CASE NO. 4:12 CV 2379
MEMORANDUM AND ORDER
UNITED STATES DISTRICT JUDGE LESLEY WELLS
Before the Court is a petition for the writ of habeas corpus filed by pro se petitioner Andrew Koons (hereinafter "petitioner"), pursuant to 28 U.S.C. § 2241. For the reasons that follow, the petition will be dismissed.
In 2008, the petitioner pled guilty to being a felon in possession of a firearm. He was sentenced under the Armed Career Criminal Act, 18 U.S.C. § 924(e), to 180 months imprisonment, followed by five years of supervised release. The petitioner thereafter filed a § 2255 motion to vacate his sentence, which was denied. See Koons v. United States, No. 3:08cv0191 (S.D. Ind. 2008). He appealed, and the Seventh Circuit affirmed. See United States v. Koons, No. 09-3025 (7th Cir. 2009). The petitioner filed a "Motion to Dismiss" in district court, which the court denied as a successive § 2255 motion filed without leave. See Koons v. United States, No. 3:12cv0118 (S.D. Ind. filed 15 August 2012). The Seventh Circuit then denied the petitioner's request to file a successive petition. See United States v. Koons, No. 12-2910 (7th Cir. filed 17 August 2012).
The petitioner now submits a challenge to the legality of his sentence pursuant to 28 U.S.C. § 2241. He argues that the sentencing court improperly determined his armed career criminal status, by concluding, incorrectly, that he has "3 prior felonies committed on different occasions . . . as mandated by the Armed Career Criminal Act."
Generally, a federal prisoner may challenge the legality of his sentence only by seeking relief under 28 U.S.C. § 2255 in the court where he was convicted. Charles v. Chandler, 180 F.3d 753, 756 (6th Cir. 1999). A prisoner challenging the execution or manner in which his sentence is served may seek relief under 28 U.S.C. § 2241 in the district where he is incarcerated, Id. However, a federal prisoner may challenge the legality of a conviction or sentence under 28 U.S.C. § 2241, if the remedy afforded under § 2255 is "inadequate or ineffective to test the legality of his detention." Id. The remedy afforded under § 2255 is not "inadequate or ineffective" simply because it has been previously denied or because it is procedurally barred, Id. A federal prisoner challenging the legality of his conviction or sentence may proceed under § 2241 by demonstrating that an intervening change in the law establishes his actual innocence.
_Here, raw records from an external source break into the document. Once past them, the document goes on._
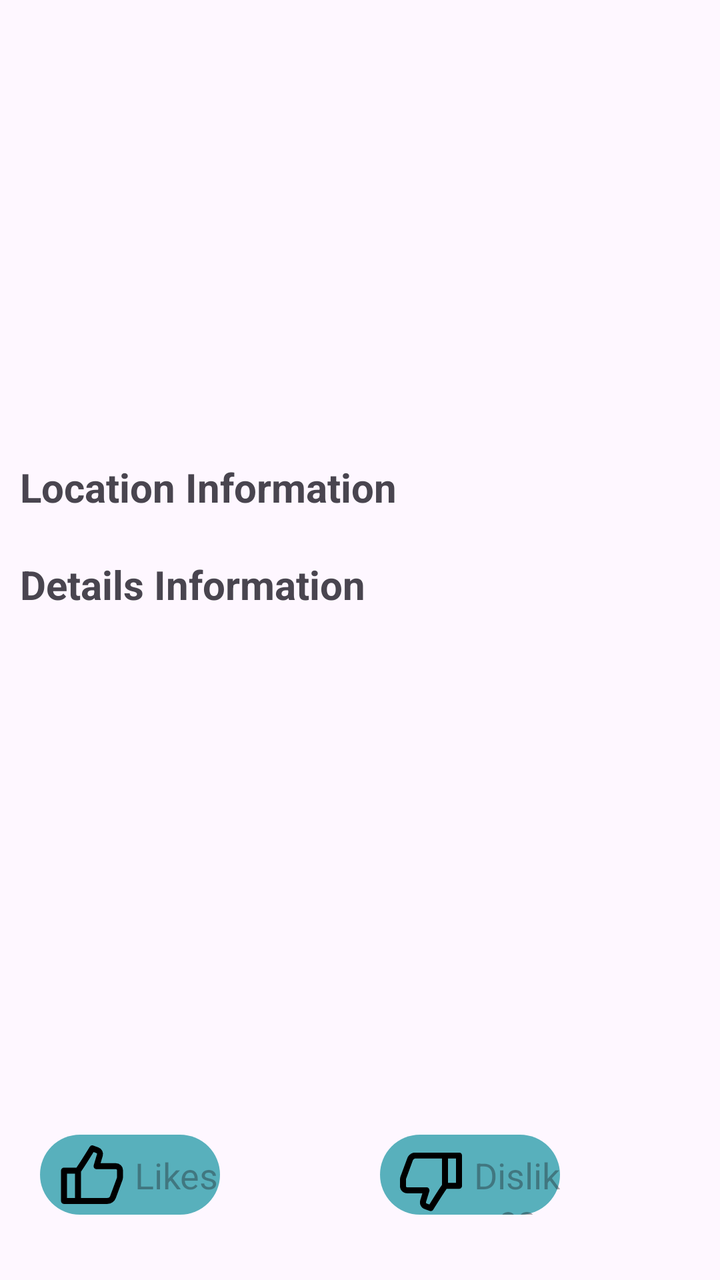
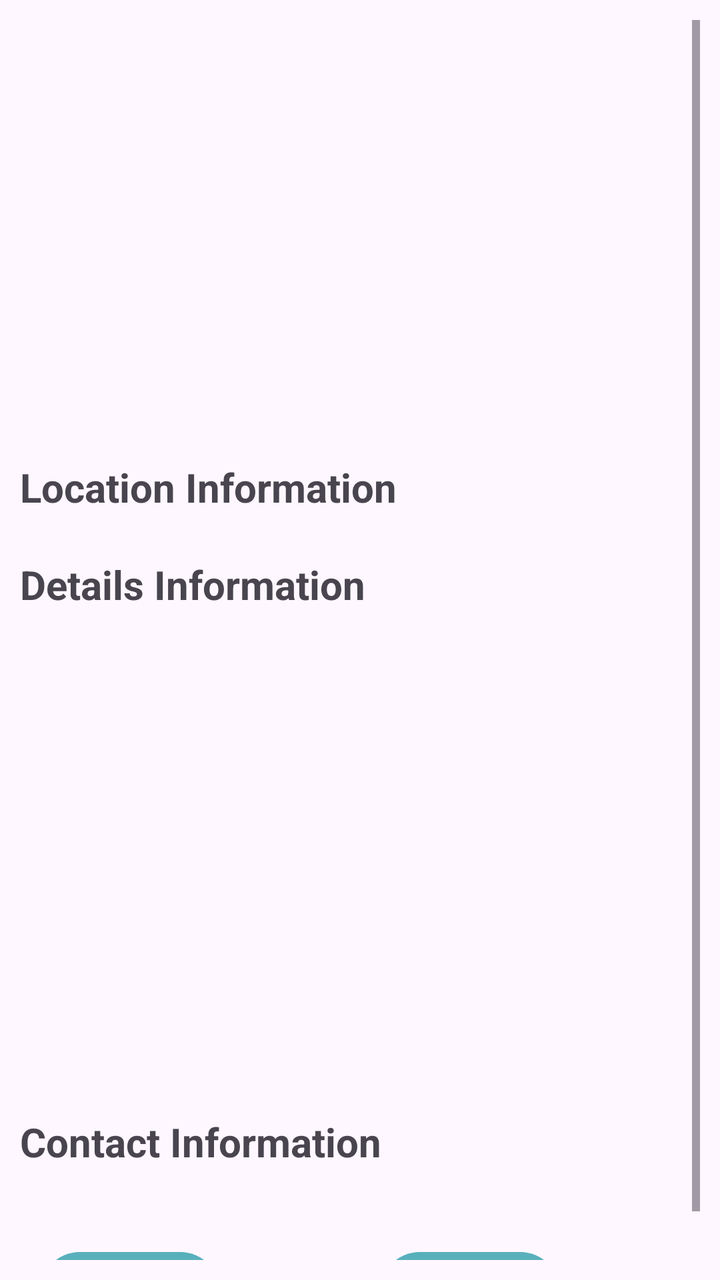

Two renders of the same Android screen: before a commit and after it. Below are the layout's source before the change and the commit's diff.
<!-- AndroidManifest.xml: application theme Theme.BasaKhuji -->
<!-- res/layout/activity_property_details.xml -->
<ScrollView xmlns:android="http://schemas.android.com/apk/res/android"
    android:layout_width="match_parent"
    android:layout_height="match_parent"
    android:padding="10dp"
    xmlns:tools="http://schemas.android.com/tools">

<RelativeLayout
    android:layout_width="match_parent"
    android:layout_height="match_parent">

    
    <ImageView
        android:id="@+id/propertyImageView"
        android:layout_width="match_parent"
        android:layout_height="200dp"
        android:scaleType="centerCrop" />

    <TextView
        android:layout_width="wrap_content"
        android:layout_height="wrap_content"
        android:layout_below="@+id/propertyImageView"
        android:layout_marginTop="20dp"
        android:id="@+id/locationLabel"
        android:text="Location Information"
        android:textSize="20dp"
        android:textStyle="bold"/>

    <TextView
        android:layout_width="wrap_content"
        android:layout_height="wrap_content"
        android:id="@+id/locationTextView"
        android:layout_below="@+id/locationLabel"
        android:textSize="16dp"
        />

    <TextView
        android:layout_width="wrap_content"
        android:layout_height="wrap_content"
        android:id="@+id/basicLabel"
        android:layout_below="@+id/locationTextView"
        android:text="Details Information"
        android:textSize="20dp"
        android:textStyle="bold"/>

    <TextView
        android:layout_width="wrap_content"
        android:layout_height="wrap_content"
        android:id="@+id/categoryTextView"
        android:layout_below="@+id/basicLabel"
        android:textSize="16dp"
        />

    <TextView
        android:layout_width="wrap_content"
        android:layout_height="wrap_content"
        android:id="@+id/flatTypeTextView"
        android:layout_below="@+id/categoryTextView"
        android:textSize="16dp"/>

    <TextView
        android:layout_width="wrap_content"
        android:layout_height="wrap_content"
        android:id="@+id/bedsTextView"
        android:layout_below="@+id/flatTypeTextView"
        android:textSize="16dp"/>

    <TextView
        android:layout_width="wrap_content"
        android:layout_height="wrap_content"
        android:id="@+id/bathsTextView"
        android:layout_below="@+id/bedsTextView"
        android:textSize="16dp"/>

    <TextView
        android:layout_width="wrap_content"
        android:layout_height="wrap_content"
        android:id="@+id/priceTextView"
        android:layout_below="@+id/bathsTextView"
        android:textSize="16dp"/>

    <TextView
        android:layout_width="wrap_content"
        android:layout_height="wrap_content"
        android:id="@+id/addedDateTextView"
        android:layout_below="@+id/priceTextView"
        android:textSize="16dp"/>

    <TextView
        android:layout_width="wrap_content"
        android:layout_height="wrap_content"
        android:id="@+id/availableMonthTextView"
        android:layout_below="@+id/addedDateTextView"
        android:textSize="16dp"/>

    <TextView
        android:layout_width="wrap_content"
        android:layout_height="100dp"
        android:id="@+id/descriptionTextView"
        android:layout_below="@+id/availableMonthTextView"
        android:textSize="16dp"
        />















































































    <LinearLayout
        android:layout_width="match_parent"
        android:layout_height="wrap_content"
        android:orientation="horizontal"
        android:layout_below="@+id/descriptionTextView"
        android:layout_marginTop="10dp"
        android:layout_marginStart="10dp"
        android:gravity="center_vertical">

        
        <LinearLayout
            android:id="@+id/likeLayout"
            android:layout_width="90dp"
            android:layout_height="40dp"
            android:orientation="horizontal"
            android:background="@drawable/rounded_background">

            
            <ImageView
                android:id="@+id/like_btn"
                android:layout_width="wrap_content"
                android:layout_height="wrap_content"
                android:src="@drawable/like"
                android:layout_gravity="center_vertical"
                android:layout_marginStart="10dp"
                android:layout_marginEnd="5dp" />

            
            <TextView
                android:id="@+id/like_text"
                android:layout_width="wrap_content"
                android:layout_height="wrap_content"
                android:hint="Likes"
                android:textColor="@color/white"
                android:gravity="center_horizontal"
                android:textSize="18sp"
                android:layout_marginTop="8dp" />
        </LinearLayout>

        
        <LinearLayout
            android:id="@+id/dislikeLayout"
            android:layout_width="90dp"
            android:layout_height="40dp"
            android:orientation="horizontal"
            android:layout_marginStart="80dp"
            android:background="@drawable/rounded_background">

            
            <ImageView
                android:id="@+id/dislike_btn"
                android:layout_width="wrap_content"
                android:layout_height="wrap_content"
                android:src="@drawable/dislike"
                android:layout_gravity="center_vertical"
                android:layout_marginTop="5dp"
                android:layout_marginStart="10dp"
                android:layout_marginEnd="5dp" />

            
            <TextView
                android:id="@+id/dislike_text"
                android:layout_width="wrap_content"
                android:layout_height="wrap_content"
                android:hint="Dislikes"
                android:textColor="@color/white"
                android:gravity="center_horizontal"
                android:textSize="18sp"
                android:layout_marginTop="8dp" />
        </LinearLayout>
    </LinearLayout>


</RelativeLayout>
</ScrollView>
<!-- resources referenced by this layout -->
<resources>
  <color name="white">#FFFFFFFF</color>
  <!-- drawable dislike (drawable) -->
  <vector android:height="32dp" android:viewportHeight="32"
      android:viewportWidth="32" android:width="32dp" xmlns:android="http://schemas.android.com/apk/res/android">
      <path android:fillColor="#000" android:fillType="nonZero"
          android:pathData="M3.5,20.3h7.7l-1.1,3.6c-0.5,1.8 0.5,3.7 2.2,4.3l2.5,0.9c0.7,0.3 1.5,0 1.8,-0.6 0.1,-0.1 4.2,-6.8 6.7,-10.4h6.2c0.8,0 1.5,-0.7 1.5,-1.5V1.4c0,-0.8 -0.7,-1.5 -1.5,-1.5H7.8c-1.9,0 -3.6,1.2 -4.2,3L0.3,11.8c-0.2,0.5 -0.3,1.1 -0.3,1.6v3.4c0,1.9 1.6,3.5 3.5,3.5zM24,2.9h4v12.2h-4V2.9zM3,13.4c0,-0.2 0,-0.4 0.1,-0.5l3.3,-9c0.2,-0.6 0.8,-1 1.4,-1H21v13.2c-2,2.8 -5,7.7 -6.3,9.8l-1.4,-0.5c-0.2,-0.1 -0.4,-0.4 -0.3,-0.7l1.7,-5.5c0.1,-0.4 0,-0.9 -0.3,-1.3s-0.7,-0.6 -1.2,-0.6H3.5c-0.3,0 -0.5,-0.2 -0.5,-0.5v-3.4z"
          android:strokeColor="#00000000" android:strokeLineCap="round" android:strokeLineJoin="round"/>
  </vector>
  <!-- drawable like (drawable) -->
  <vector xmlns:android="http://schemas.android.com/apk/res/android"
      android:width="32dp"
      android:height="32dp"
      android:viewportWidth="32"
      android:viewportHeight="32">
    <path
        android:fillColor="#FF000000"
        android:pathData="M27.98,10.276h-7.693l1.065,-3.592a3.512,3.512 0,0 0,-2.18 -4.321l-2.516,-0.91a1.501,1.501 0,0 0,-1.79 0.63c-0.044,0.072 -4.135,6.783 -6.629,10.396H2a1.5,1.5 0,0 0,-1.5 1.5v15.157a1.5,1.5 0,0 0,1.5 1.5h21.664a4.53,4.53 0,0 0,4.246 -2.959l3.319,-8.952c0.177,-0.49 0.271,-1.03 0.271,-1.563v-3.365a3.525,3.525 0,0 0,-3.52 -3.52zM7.518,27.636H3.5V15.48h4.019v12.157zM28.5,17.162c0,0.185 -0.032,0.376 -0.088,0.53l-3.317,8.95a1.524,1.524 0,0 1,-1.43 0.994H10.518V14.453c1.97,-2.822 4.961,-7.64 6.267,-9.763l1.368,0.495a0.51,0.51 0,0 1,0.324 0.638L16.84,11.35a1.502,1.502 0,0 0,1.438 1.926h9.701c0.292,0 0.521,0.23 0.521,0.521v3.365z"/>
  </vector>
  <!-- drawable rounded_background (drawable) -->
  <shape xmlns:android="http://schemas.android.com/apk/res/android"
      android:shape="rectangle">
      <solid android:color="#58B0BC" /> 
      <corners android:radius="50dp" /> 
  </shape>
  <style name="Theme.BasaKhuji" parent="Base.Theme.BasaKhuji" />
  <style name="Base.Theme.BasaKhuji" parent="Theme.Material3.DayNight.NoActionBar">
          
          
      </style>
</resources>

<!-- the commit's change to res/layout/activity_property_details.xml (unified diff, before → after) -->
@@ -100,90 +100,35 @@
         android:textSize="16dp"
         />
 
-
-
-
-
-
-
-
-
-
-
-
-
-
-
-
-
-
-
-
-
-
-
-
-
-
-
-
-
-
-
-
-
-
-
-
-
-
-
-
-
-
-
-
-
-
-
-
-
-
-
-
-
-
-
-
-
-
-
-
-
-
-
-
-
-
-
-
-
-
-
-
-
-
-
-
-
-
+    <TextView
+        android:layout_width="wrap_content"
+        android:layout_height="wrap_content"
+        android:id="@+id/conLabel"
+        android:layout_below="@+id/descriptionTextView"
+        android:text="Contact Information"
+        android:textSize="20dp"
+        android:textStyle="bold"/>
+
+    <TextView
+        android:layout_width="wrap_content"
+        android:layout_height="wrap_content"
+        android:id="@+id/conTextView"
+        android:layout_below="@+id/conLabel"
+        android:textSize="16dp"
+        android:backgroundTint="#ACA7A7"
+        android:visibility="invisible"
+        />
+
+
+
+    
 
     <LinearLayout
         android:layout_width="match_parent"
         android:layout_height="wrap_content"
         android:orientation="horizontal"
-        android:layout_below="@+id/descriptionTextView"
-        android:layout_marginTop="10dp"
+        android:layout_below="@+id/conTextView"
+        android:layout_marginTop="20dp"
         android:layout_marginStart="10dp"
         android:gravity="center_vertical">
United States v. Peterman, 249 F.3d 458, 462 (6th Cir. 2001).
In this instance, the petitioner maintains that his challenge to the legality of his sentence pursuant to § 2241 is proper, because an intervening change in the law makes him "actually innocent" of being an armed career criminal. Notably, the petitioner does not contend that an intervening change in the law makes him actually innocent of being a felon in possession of a firearm, his underlying offense.
This argument has been previously rejected by a number of circuit courts, including our own. As stated in Jones v. Castillo, 489 Fed.Appx. 864, 866 (6th Cir. 2012), "claims alleging 'actual innocence' of a sentencing enhancement cannot be raised under § 2241." See also Raymer v. Barron, 82 Fed.Appx. 431, 432 (6th Cir. 2003) (rejecting an "actual innocence" challenge to an enhanced sentence under the Armed Career Criminal Act); In re Davenport, 147 F.3d 605, 609-610 (7th Cir. 1998) (holding that a challenge to armed career criminal enhancement is improper under § 2241); Kinder v. Purdy, 222 F.3d 209, 212-14 (5th Cir. 2000). Therefore, because the petitioner's claim that he is "actually innocent" of being an armed career criminal is not a cognizable ground for relief under § 2241, the petition will be dismissed.
For the reasons stated above, the instant petition is dismissed pursuant to 28 U.S.C. § 2243. This Court certifies, pursuant to 28 U.S.C. § 1915(a)(3), that an appeal from this decision could not be taken in good faith.
IT IS SO ORDERED.
UNITED STATES DISTRICT JUDGE